▪ There are any number of possible immigration deals that could pass the Senate, where there are multiple Republicans who are open to a reasonable compromise.

▪ There are also any number of possible immigration deals that could pass the House. However, Ryan will not allow any bill to be voted on if it doesn’t have the support of the ultra-right immigration restrictionists in the GOP caucus. With his ability to kill any bill he wants, Ryan has a veto just as powerful as Trump’s.

▪ Despite the venomous anti-immigrant fear-mongering Trump regularly engages in, he too would be willing to accept any number of deals.

In one sense, that last assertion is a reason for hopefulness. It’s true that Trump derailed negotiations on multiple occasions with his demand for restrictions on legal immigration and his railing about wanting to keep out people from “shithole countries.” But Trump has an even more powerful motivation to make deals and prove that he can get things accomplished. That desire is multiplied when we’re talking about something that previous presidents, especially Barack Obama and George W. Bush, wanted but failed to do.

At the same time, some of Trump’s most influential aides, especially John Kelly and Stephen Miller, have been pushing him to restrict legal immigration, an idea he is very sympathetic to. So they could once again talk him into opposing any deal that falls short of that – making this one point at which a deal could get shot down.

Another way a successful immigration deal could happen is without the involvement of the White House. There’s no rule saying members of Congress have to negotiate with the president; they can pass whatever they want, send it to the president’s desk and put the onus on him to sign it or veto it. And if they did - even something like the McCain/Coons bill that omits most of what the president wants - he’d still sign it. If he had the chance to scrawl his signature across a bill that would allow him to then claim that he did what Obama couldn’t do, there’s no way in the world he’d pass up the chance, no matter how much the white nationalists on his staff would bleat.

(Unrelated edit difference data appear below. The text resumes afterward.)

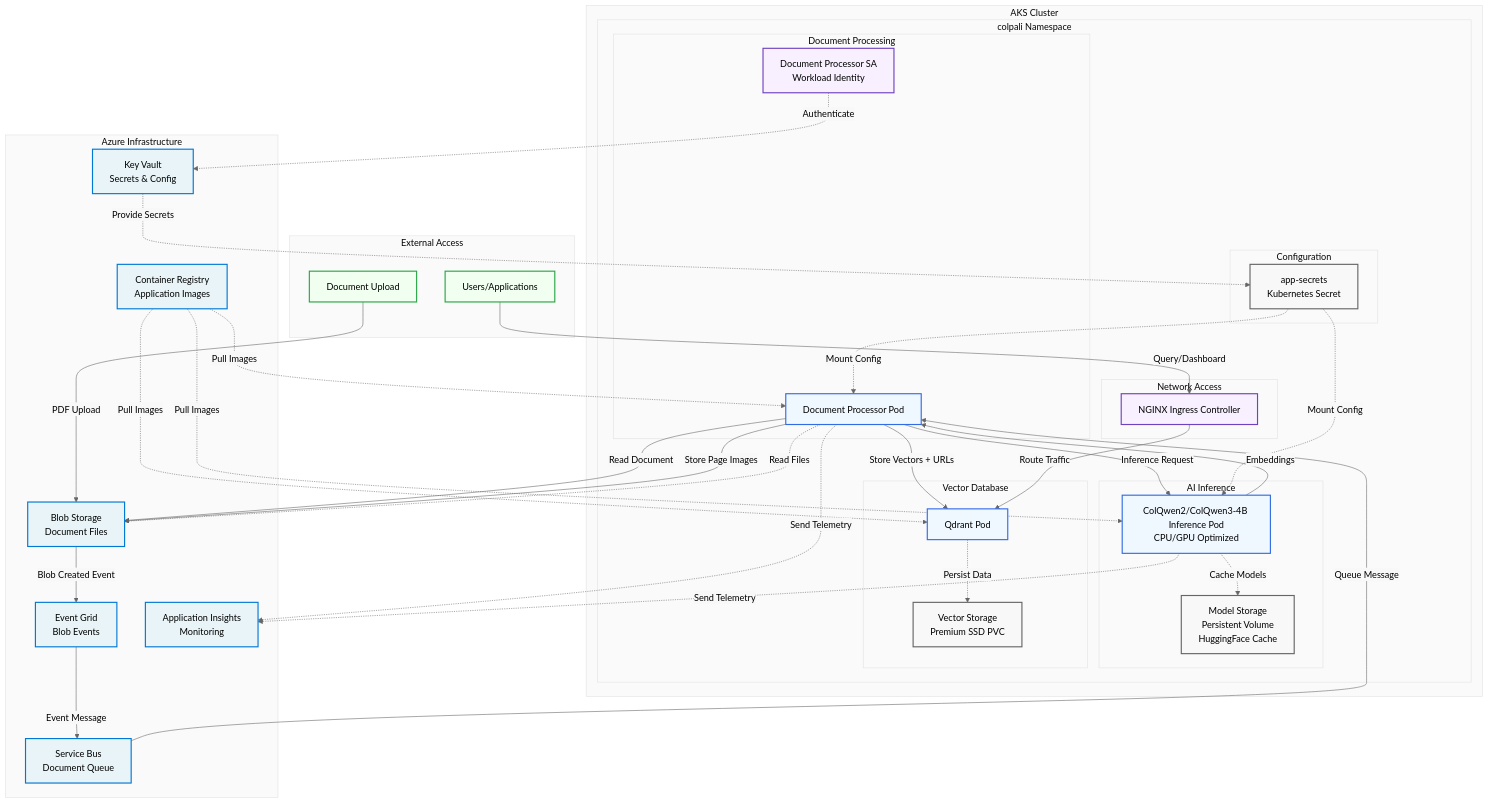
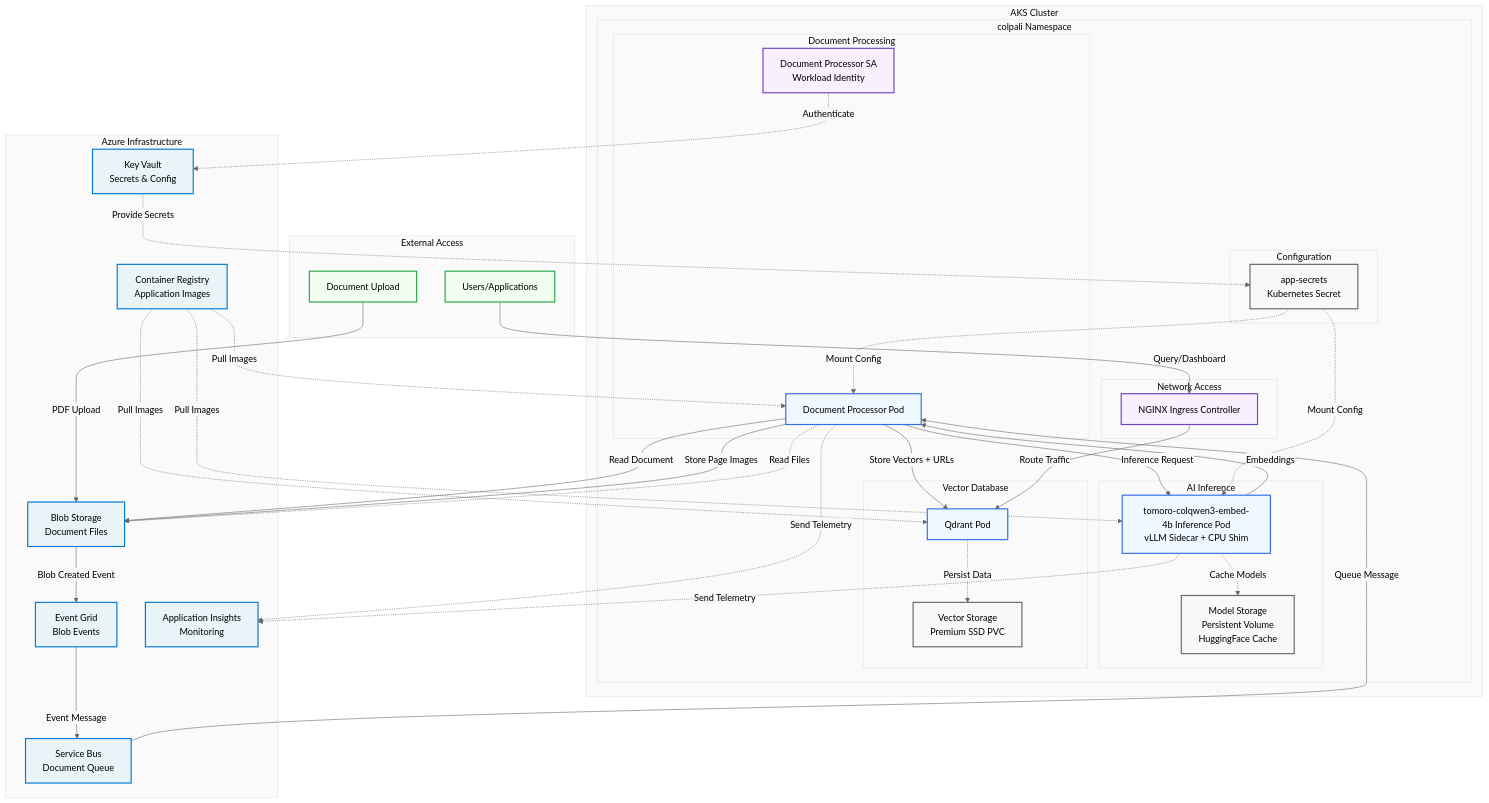
Before and after one commit to microsoft/multi-modal-rag-with-colpali: the diagram in modules/helm/colpali-stack/README.md, drawn with Mermaid. The commit also changed other lines of this file and 17 other files, not shown here.

First line of the commit message:
vLLM inference (#35)

```diff
--- a/modules/helm/colpali-stack/README.md
+++ b/modules/helm/colpali-stack/README.md
@@ -100,7 +100,7 @@
             end
 
             subgraph "AI Inference"
-                CI[ColQwen2/ColQwen3-4B Inference Pod<br/>CPU/GPU Optimized]
+                CI[tomoro-colqwen3-embed-4b Inference Pod<br/>vLLM Sidecar + CPU Shim]
                 HFPV[Model Storage<br/>Persistent Volume<br/>HuggingFace Cache]
             end
 
```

But Ryan won’t allow that. There’s a lot of focus on what happens in the Senate, including the pledge Senate Majority Leader Mitch McConnell, R-Ky., made as part of the deal that ended the brief shutdown last month, in which he promised to let an immigration bill be debated and voted on. But if Ryan won’t let anything but the most draconian restrictions come to a vote, the Senate doesn’t much matter. So that’s another point at which a deal could get scuttled.

There’s one last route Congress could take: a temporary one-year extension of DACA, essentially punting the issue off until later. Nobody seems to like the idea, but it’s certainly better than a wave of deportations hitting young people who have grown up in the United States. If that could somehow be snuck past the House, that would temporarily alleviate the problem – but a long-term deal will still have proved elusive.

Of course, that might at least prevent the dreamers from getting driven underground until Democrats can take back the House. And we probably aren’t getting a real immigration bill until that happens.

Paul Waldman is a contributor to The Plum Line blog at the Washington Post and a senior writer at The American Prospect. Follow him on Twitter @paulwaldman1.